Airline officials point to the legal restriction as a reason for why jet fuel taxes were carved out of Chicago’s 2020 push to raise gasoline taxes.
‘Regularizing’ TIF surpluses
Lightfoot has repeatedly leaned on excess revenue from the city’s overflowing tax-increment financing (TIF) funds to close the city’s annual budget gaps. Johnson’s platform calls to “regularize” TIF surplus declarations, saying a change in the process could “result in $100 million in excess funds.”
TIF allows the city to freeze property tax collections within specific districts and send additional tax dollars directly into a fund to bankroll capital projects. Last year, Lightfoot declared a more than $300 million surplus in unspent money from TIF funds. The city of Chicago only reaped about one-quarter of those funds, with the rest going to Chicago Public Schools, Cook County and other taxing bodies.

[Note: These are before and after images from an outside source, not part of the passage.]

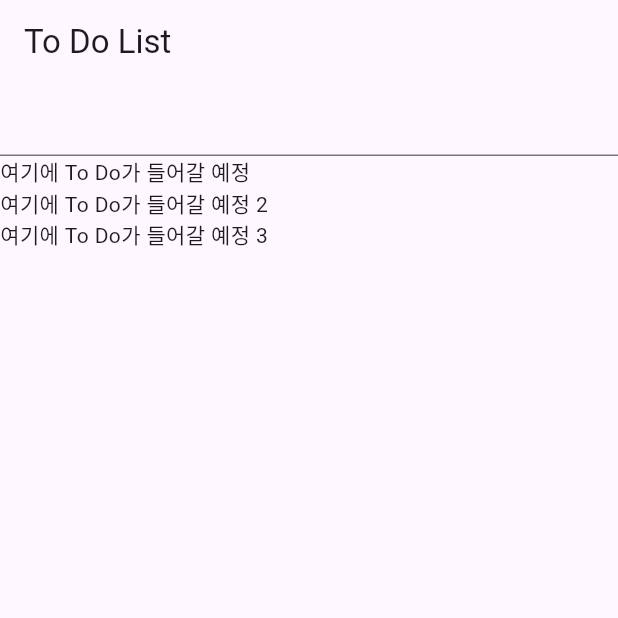
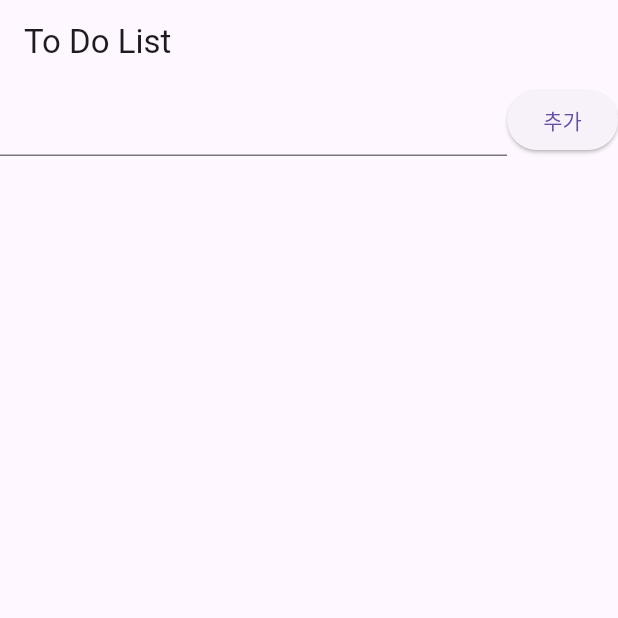
Before and after one commit to ParkSeungHyeok/ToDoList, a Flutter app: the screen it shows after launch, on a phone screen of 412 x 824 dp, the top half of it. Run offline on Flutter 3.47's test engine with Material 3 defaults, Android fonts, the phone set to English and light mode, and no system bars.

Commit message:
add button and additem feature

```diff
--- a/lib/main.dart
+++ b/lib/main.dart
@@ -16,27 +16,14 @@
   const ToDoScreen({super.key});
 
   @override
-  State<ToDoScreen> createState() => _ToDoScreenState();
+  State<ToDoScreen> createState() {
+    return _ToDoScreenState();
+  }
 }
 
 class _ToDoScreenState extends State<ToDoScreen> {
   TextEditingController inputTextController = TextEditingController();
-
-  Widget inputToDoItem() {
-    return TextField(controller: inputTextController);
-  }
-
-  Widget outputToDoList() {
-    return Expanded(
-      child: ListView(
-        children: [
-          Text("여기에 To Do가 들어갈 예정 "),
-          Text("여기에 To Do가 들어갈 예정 2"),
-          Text("여기에 To Do가 들어갈 예정 3"),
-        ],
-      ),
-    );
-  }
+  List<String> toDoList = [];
 
   @override
   Widget build(BuildContext context) {
@@ -45,4 +32,35 @@
       body: Column(children: [inputToDoItem(), outputToDoList()]),
     );
   }
+
+  Widget inputToDoItem() {
+    return Row(
+      children: [
+        Expanded(child: TextField(controller: inputTextController)),
+        ElevatedButton(onPressed: _addTodo, child: Text('추가')),
+      ],
+    );
+  }
+
+  void _addTodo() {
+    if (inputTextController.text.isEmpty) return;
+
+    setState(() {
+      toDoList.add(inputTextController.text);
+    });
+
+    inputTextController.clear();
+  }
+
+  Widget outputToDoList() {
+    return Expanded(child: ListView(children: gettoDoListWidget()));
+  }
+
+  List<Widget> gettoDoListWidget() {
+    List<Widget> toDoListWidget = [];
+    for (int i = 0; i < toDoList.length; i++) {
+      toDoListWidget.add(Text(toDoList[i]));
+    }
+    return toDoListWidget;
+  }
 }
```
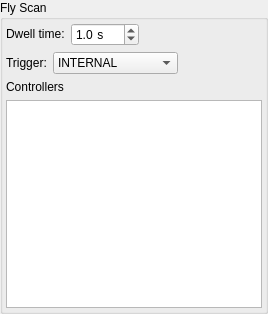
spc-group/haven, file src/firefly/plans/fly_scan.ui: the form before one commit.
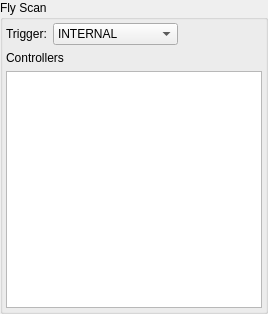
The form after the commit.

Commit message:
Removed dwell time widget from firefly fly scan controls.
It was redundant with the livetime spin box that gets used by step
scans. Now both fly and step scans use the livetime_spinbox widget for
setting the detector livetime.

Patch:
```diff
--- a/src/firefly/plans/fly_scan.ui
+++ b/src/firefly/plans/fly_scan.ui
@@ -44,52 +44,6 @@
       <property name="bottomMargin">
        <number>3</number>
       </property>
-      <item>
-       <layout class="QHBoxLayout" name="horizontalLayout_2">
-        <item>
-         <widget class="QLabel" name="label_2">
-          <property name="sizePolicy">
-           <sizepolicy hsizetype="Preferred" vsizetype="Fixed">
-            <horstretch>0</horstretch>
-            <verstretch>0</verstretch>
-           </sizepolicy>
-          </property>
-          <property name="text">
-           <string>Dwell time:</string>
-          </property>
-         </widget>
-        </item>
-        <item>
-         <widget class="QDoubleSpinBox" name="dwell_time_spinbox">
-          <property name="suffix">
-           <string>  s</string>
-          </property>
-          <property name="decimals">
-           <number>1</number>
-          </property>
-          <property name="stepType">
-           <enum>QAbstractSpinBox::AdaptiveDecimalStepType</enum>
-          </property>
-          <property name="value">
-           <double>1.000000000000000</double>
-          </property>
-         </widget>
-        </item>
-        <item>
-         <spacer name="horizontalSpacer_2">
-          <property name="orientation">
-           <enum>Qt::Horizontal</enum>
-          </property>
-          <property name="sizeHint" stdset="0">
-           <size>
-            <width>40</width>
-            <height>20</height>
-           </size>
-          </property>
-         </spacer>
-        </item>
-       </layout>
-      </item>
       <item>
        <layout class="QHBoxLayout" name="horizontalLayout_4">
         <item>
```
The commit also changes 4 other files.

TIF districts are on track to absorb increasing sums of money each year as property assessments climb, especially following the City Council’s move last year to approve 12-year extensions for a handful of the city’s most lucrative districts.
Chicago’s Office of Budget and Management has no formal or public process for deciding how large a TIF surplus to declare. But Johnson’s campaign has not specified how a more formal process would lead the city to collect more money than it already does.
A spokesperson for Johnson did not respond to requests for more details on his revenue-raising plans.